I’ve been editor of this rag for five years now – exactly a third of the age of InOut – to the day in fact. As it is no coincidence that Distortion is taking place this coming week. The very first Distortion was organised by Thomas Fleurquin, the French founder of InOut, to celebrate our second anniversary back in 2000. That’s quite a claim to fame, which nobody ever seems to know. A bit like how this country’s most famous street festival is actually the brainchild of a Frenchman.
So there I was with a dilemma. Either I could organise a party to celebrate my five years and revel in the embarrassment of the insincere congratulations (“Wow, five, that is a long time, I’ve got older verucas”) and bribe somebody illustrious to gush all over my achievement on the podium, or I could bite the bullet and put the publication first.
And so it came to pass that contributors past and present were given their first opportunity since a summer gathering in 2009 to meet and network, as long as they didn’t hatch an idea to set up a rival publication that respects its freelancers.
Last Thursday, 40 of my mob congregated for a barbecue, knees-up and a raffle, which in the end funded the whole thing, so I’d like to take this opportunity to thank my sponsors: Distortion, The Irish Rover, The Red Lion, Charlie Scott’s, That Theatre Company, Why Not Theatre Company, the Copenhagen Theatre Circle, Rear View Theatre, Kennedys Bar and their comedy night, and the Hard Rock Café.

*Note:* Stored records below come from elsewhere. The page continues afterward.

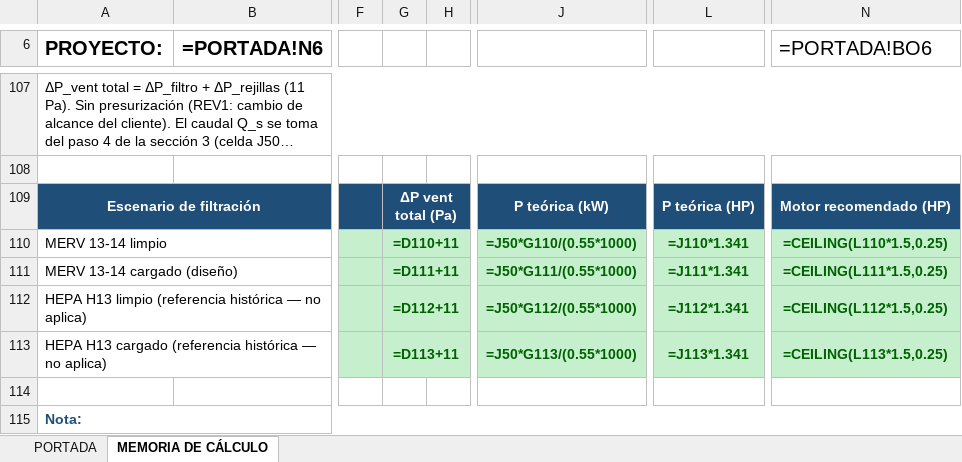
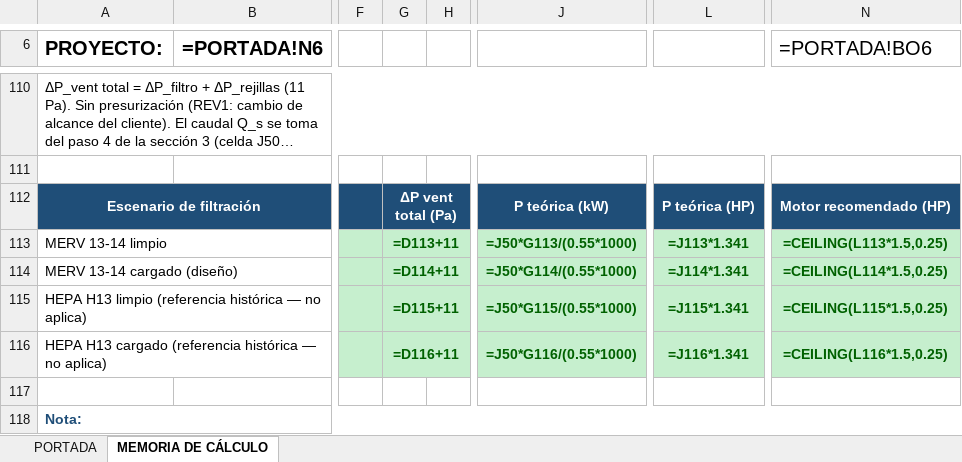
Before and after one commit to INGENDESING/BRINSA-P2437-VENTILACION-LABORATORIO, an Excel workbook: Emisiones/2.0 HV-MEMORIAS DE CALCULO/P2437-HV-CAL-001.xlsx, sheet MEMORIA DE CÁLCULO, drawn as a sheet; only a part is shown, gaps mark what is left out; long unchanged cells end in …; values as stored, in another font and other column widths than the file's, no borders; formulas without a stored value are shown as written; charts and pictures not drawn; addresses are those after the commit; the diff covers the shown part only; the diff names each change by its address in the sheet, - before the commit and + after, or states it on an @@ line.

```diff
--- a/Emisiones/2.0 HV-MEMORIAS DE CALCULO/P2437-HV-CAL-001.xlsx (sheet MEMORIA DE CÁLCULO)
+++ b/Emisiones/2.0 HV-MEMORIAS DE CALCULO/P2437-HV-CAL-001.xlsx (sheet MEMORIA DE CÁLCULO)
-G113: =D110+11
+G113: =D113+11
-J113: =J50*G110/(0.55*1000)
+J113: =J50*G113/(0.55*1000)
-L113: =J110*1.341
+L113: =J113*1.341
-N113 (=PORTADA!BO6): =CEILING(L110*1.5,0.25)
+N113 (=PORTADA!BO6): =CEILING(L113*1.5,0.25)
-G114: =D111+11
+G114: =D114+11
-J114: =J50*G111/(0.55*1000)
+J114: =J50*G114/(0.55*1000)
-L114: =J111*1.341
+L114: =J114*1.341
-N114 (=PORTADA!BO6): =CEILING(L111*1.5,0.25)
+N114 (=PORTADA!BO6): =CEILING(L114*1.5,0.25)
-G115: =D112+11
+G115: =D115+11
-J115: =J50*G112/(0.55*1000)
+J115: =J50*G115/(0.55*1000)
-L115: =J112*1.341
+L115: =J115*1.341
-N115 (=PORTADA!BO6): =CEILING(L112*1.5,0.25)
+N115 (=PORTADA!BO6): =CEILING(L115*1.5,0.25)
-G116: =D113+11
+G116: =D116+11
-J116: =J50*G113/(0.55*1000)
+J116: =J50*G116/(0.55*1000)
-L116: =J113*1.341
+L116: =J116*1.341
-N116 (=PORTADA!BO6): =CEILING(L113*1.5,0.25)
+N116 (=PORTADA!BO6): =CEILING(L116*1.5,0.25)
```
Also changed, not shown: 6 added rows and 7 edited cells elsewhere in this sheet, Emisiones/3.0 HV-HOJAS DE DATOS/P2437-HV-DTS-002.xlsx, Emisiones/4.0 HV-LISTADOS/P2437-HV-LIS-001.xlsx, 52 other files.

After the excitement and heat of the bank holiday weekend – or at least the 40 minutes I spent watching the carnival’s dancing queens in action – you’d think this city would want to take it easy. Or it would if it didn’t live every day of sunshine like it’s the last of the year.
Make that day Saturday by getting your best racing clobber on (hats for the ladies of course) and joining the Irish for an afternoon trackside at Klampenborg Galopbane (free entry if you enter the Irish Rover quiz on 23 May). And then head off to Frederiksberg for w00t, an urban and board games festival that is mostly in English, and round it off at the Beer Festival (or see our special Beer Festival section).
That’s quite a day, and for a change its success rating will probably depend on how lucky you are at the beginning, not the end.